Why are water conservation facts so important for you to know? Consider this: Water may cover more than 70% of the planet, but only 2% of all that water is suitable for drinking, and only 1% of all that water is actually available for consumption. According to Nature Canada, 68.9% of the earth’s fresh water exists in the form of glaciers and permanent snow cover; 30.8% of the earth’s fresh water is trapped as permafrost, swamp water, soil moisture and groundwater and 2.5% of the world’s water is held in freshwater rivers, lakes, snow, ice and in underground aquifers.
We’re not just talking about drinking water here; we’re also talking about water that is used to grow our food, to sustain our crops and feed the animals that end up feeding us.
So water conservation is important in order to ensure adequate water supply for everyone. We must all act responsibly and do our best to conserve water. Here are ten water conservation facts and tips that can help you save water!
How to conserve water while landscaping and gardening

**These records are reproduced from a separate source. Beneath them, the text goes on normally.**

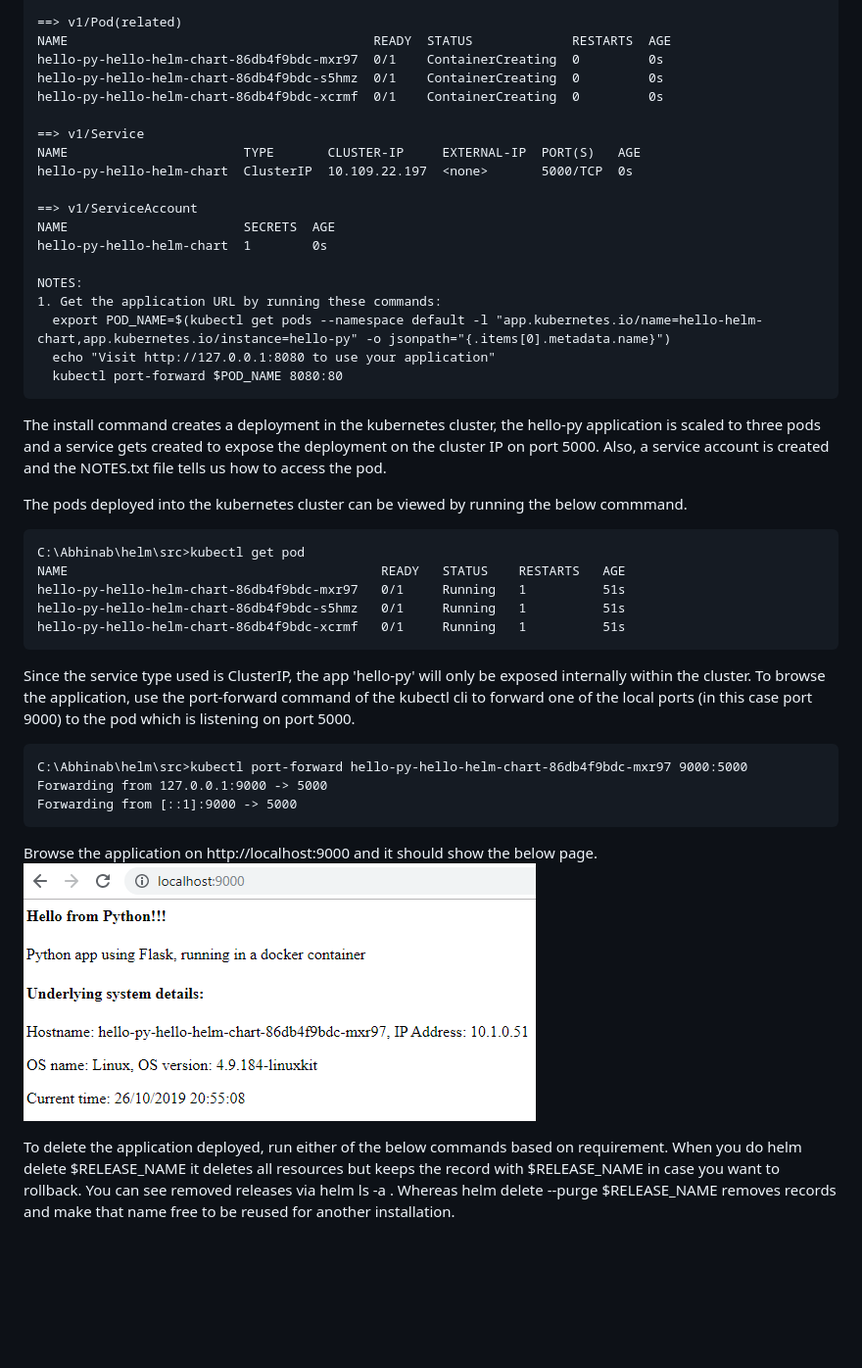
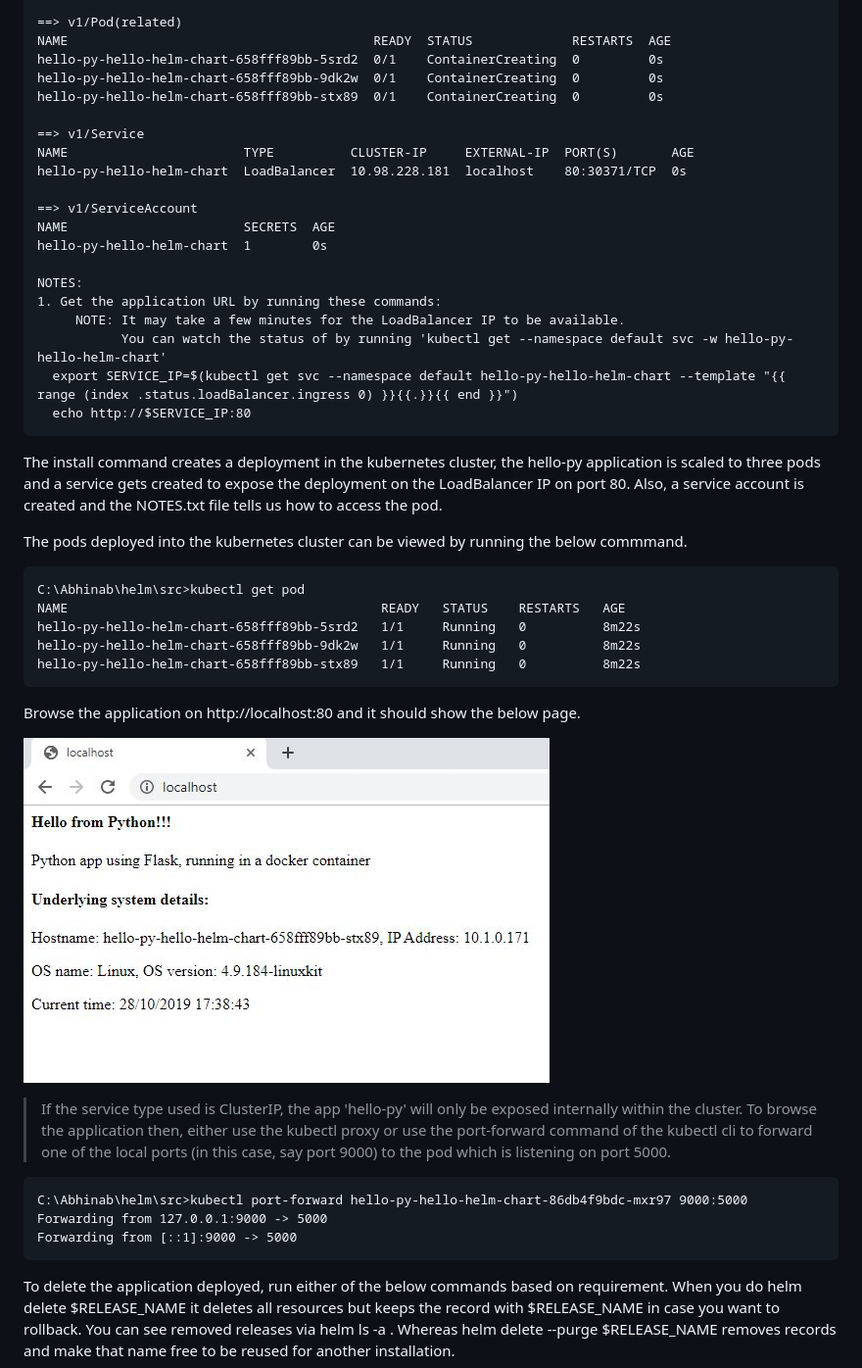
Before and after one commit to abhinabsarkar/helm, a Markdown page: readme.md, the part around the change printed below. Shown: that part at 98% size. GitHub-like rendering; pictures changed too: images/hello-py.jpg; blank space fills up the shorter version.

Commit message:
Updated the service type to LoadBalancer and added the explanation

````diff
--- a/readme.md
+++ b/readme.md
@@ -74,13 +85,13 @@ hello-py-hello-helm-chart  0/3    3           0          0s
 
 ==> v1/Pod(related)
 NAME                                        READY  STATUS             RESTARTS  AGE
-hello-py-hello-helm-chart-86db4f9bdc-mxr97  0/1    ContainerCreating  0         0s
-hello-py-hello-helm-chart-86db4f9bdc-s5hmz  0/1    ContainerCreating  0         0s
-hello-py-hello-helm-chart-86db4f9bdc-xcrmf  0/1    ContainerCreating  0         0s
+hello-py-hello-helm-chart-658fff89bb-5srd2  0/1    ContainerCreating  0         0s
+hello-py-hello-helm-chart-658fff89bb-9dk2w  0/1    ContainerCreating  0         0s
+hello-py-hello-helm-chart-658fff89bb-stx89  0/1    ContainerCreating  0         0s
 
 ==> v1/Service
-NAME                       TYPE       CLUSTER-IP     EXTERNAL-IP  PORT(S)   AGE
-hello-py-hello-helm-chart  ClusterIP  10.109.22.197  <none>       5000/TCP  0s
+NAME                       TYPE          CLUSTER-IP     EXTERNAL-IP  PORT(S)       AGE
+hello-py-hello-helm-chart  LoadBalancer  10.98.228.181  localhost    80:30371/TCP  0s
 
 ==> v1/ServiceAccount
 NAME                       SECRETS  AGE
@@ -88,31 +99,33 @@ hello-py-hello-helm-chart  1        0s
 
 NOTES:
 1. Get the application URL by running these commands:
-  export POD_NAME=$(kubectl get pods --namespace default -l "app.kubernetes.io/name=hello-helm-chart,app.kubernetes.io/instance=hello-py" -o jsonpath="{.items[0].metadata.name}")
-  echo "Visit http://127.0.0.1:8080 to use your application"
-  kubectl port-forward $POD_NAME 8080:80
+     NOTE: It may take a few minutes for the LoadBalancer IP to be available.
+           You can watch the status of by running 'kubectl get --namespace default svc -w hello-py-hello-helm-chart'
+  export SERVICE_IP=$(kubectl get svc --namespace default hello-py-hello-helm-chart --template "{{ range (index .status.loadBalancer.ingress 0) }}{{.}}{{ end }}")
+  echo http://$SERVICE_IP:80
 ```
 
-The install command creates a deployment in the kubernetes cluster, the hello-py application is scaled to three pods and a service gets created to expose the deployment on the cluster IP on port 5000. Also, a service account is created and the NOTES.txt file tells us how to access the pod.
+The install command creates a deployment in the kubernetes cluster, the hello-py application is scaled to three pods and a service gets created to expose the deployment on the LoadBalancer IP on port 80. Also, a service account is created and the NOTES.txt file tells us how to access the pod.
 
 The pods deployed into the kubernetes cluster can be viewed by running the below commmand.
 ```cmd
 C:\Abhinab\helm\src>kubectl get pod
 NAME                                         READY   STATUS    RESTARTS   AGE
-hello-py-hello-helm-chart-86db4f9bdc-mxr97   0/1     Running   1          51s
-hello-py-hello-helm-chart-86db4f9bdc-s5hmz   0/1     Running   1          51s
-hello-py-hello-helm-chart-86db4f9bdc-xcrmf   0/1     Running   1          51s
+hello-py-hello-helm-chart-658fff89bb-5srd2   1/1     Running   0          8m22s
+hello-py-hello-helm-chart-658fff89bb-9dk2w   1/1     Running   0          8m22s
+hello-py-hello-helm-chart-658fff89bb-stx89   1/1     Running   0          8m22s
 ```
 
-Since the service type used is ClusterIP, the app 'hello-py' will only be exposed internally within the cluster. To browse the application, use the port-forward command of the kubectl cli to forward one of the local ports (in this case port 9000) to the pod which is listening on port 5000.
+Browse the application on http://localhost:80 and it should show the below page.
+
+![Alt text](/images/hello-py.jpg)
+
+>If the service type used is ClusterIP, the app 'hello-py' will only be exposed internally within the cluster. To browse the application then, either use the kubectl proxy or use the port-forward command of the kubectl cli to forward one of the local ports (in this case, say port 9000) to the pod which is listening on port 5000.
 ```cmd
 C:\Abhinab\helm\src>kubectl port-forward hello-py-hello-helm-chart-86db4f9bdc-mxr97 9000:5000
 Forwarding from 127.0.0.1:9000 -> 5000
 Forwarding from [::1]:9000 -> 5000
 ```
-
-Browse the application on http://localhost:9000 and it should show the below page.
-![Alt text](/images/hello-py.jpg)
 
 To delete the application deployed, run either of the below commands based on requirement. When you do helm delete $RELEASE_NAME it deletes all resources but keeps the record with $RELEASE_NAME in case you want to rollback. You can see removed releases via helm ls -a . Whereas helm delete --purge $RELEASE_NAME removes records and make that name free to be reused for another installation.
 ```cmd
````
Also changed, not shown: other parts of readme.md (+15 -4 lines), references/readme.md (+1 -0 lines), images/service-type.jpg (added), 4 other files.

- Water your lawn either early in the morning or in the late evening. At these times, the air is still and the temperatures are lower, which prevents evaporation loss quite so much as during the day. Only water your lawn when it actually needs it. If, when you step on the lawn, it springs back when you lift your foot, it does not require watering. If, however, it stays flat when you lift your foot, go ahead and water your lawn. Better yet, during the dry season, do not water your lawn. Let it go yellow for the dry season, and when the rains return it will begin anew.
- Get rid of your lawn entirely. Think about how much water that lawn really needs. It’s not low maintenance either–between bi-weekly mowings, fertilizing, and what not. Instead, choose an alternate low-maintenance cover for your yard – a wildflower mix, a rock garden, creeping thyme, or other native plant species. These plants need less maintenance and care, and much less water.
- Install rain barrels. Is all the water flowing up from your gutters ending up in the public city sewer? That is a terrible waste of water, not to mention that the water drags every pollutant it comes in contact into whatever local waterways are used for getting rid of the water. Instead, consider capturing the water in rain barrels that are installed under your gutters. They come with faucets, to which you can attach a hose. When your garden grows dry, you have a much better source of water than the tap.
Ways to conserve water in the kitchen
- Only run your dishwasher when it is full. Or, when you wash your dishes by hand, fill a sink half-way with soapy water and then rinse with clean water.
- Keep a container of water in your refrigerator. This prevents you from running the water until the water runs cold, which aids in water conservation.
Whole home water conservation facts
- Consider installing a pipe system to capture your grey water from showers and laundry for re-use in your toilets. This alone can save you more than 50% in terms of water usage a year; which makes it not only a water savings, but also a money savings on your municipal water bill over the long term, allowing the investment to pay for itself.
- Run your washing machine only when it is full. Or use only a washing machine that allows you to vary the amount of water that it uses based upon the size of the load.
Water conservation in the bathroom
- Shower, don’t bathe. Baths are very wasteful when it comes to water use: they take about 36 gallons of water. Showers use far less water, especially if they are short. Keep your showers to five minutes in length to keep your water use down to 15-25 gallons of water per shower. Better yet, use a flow restrictor to stop the water from running while you shampoo your hair and scrub your body. This will keep the water warm, but prevent it from just flowing down the drain while you get clean.
- Close the faucet when you are brushing your teeth or shaving. This is one of the best water conservation facts you can put into practice. You wouldn’t believe how many gallons of wasted water you’ll save–think about how much goes down the drain every morning.
- Mind your toilet. Your standard toilet sends more than six gallons of water down the drain with every flush. Switching to a toilet that uses between a half and one gallon of water to remove the waste can save you a lot of money and a lot of water at the same time. While you’re at it, don’t use the toilet (or any sink for that matter) to dispose of medicine, tissues, poisons or garbage as these toxins cannot necessarily be removed at your water treatment plant. These harmful products can end up harming wildlife, farms and endangering the water safety of other communities “downstream.”
Want to see more water conservation facts and tips? This video has more: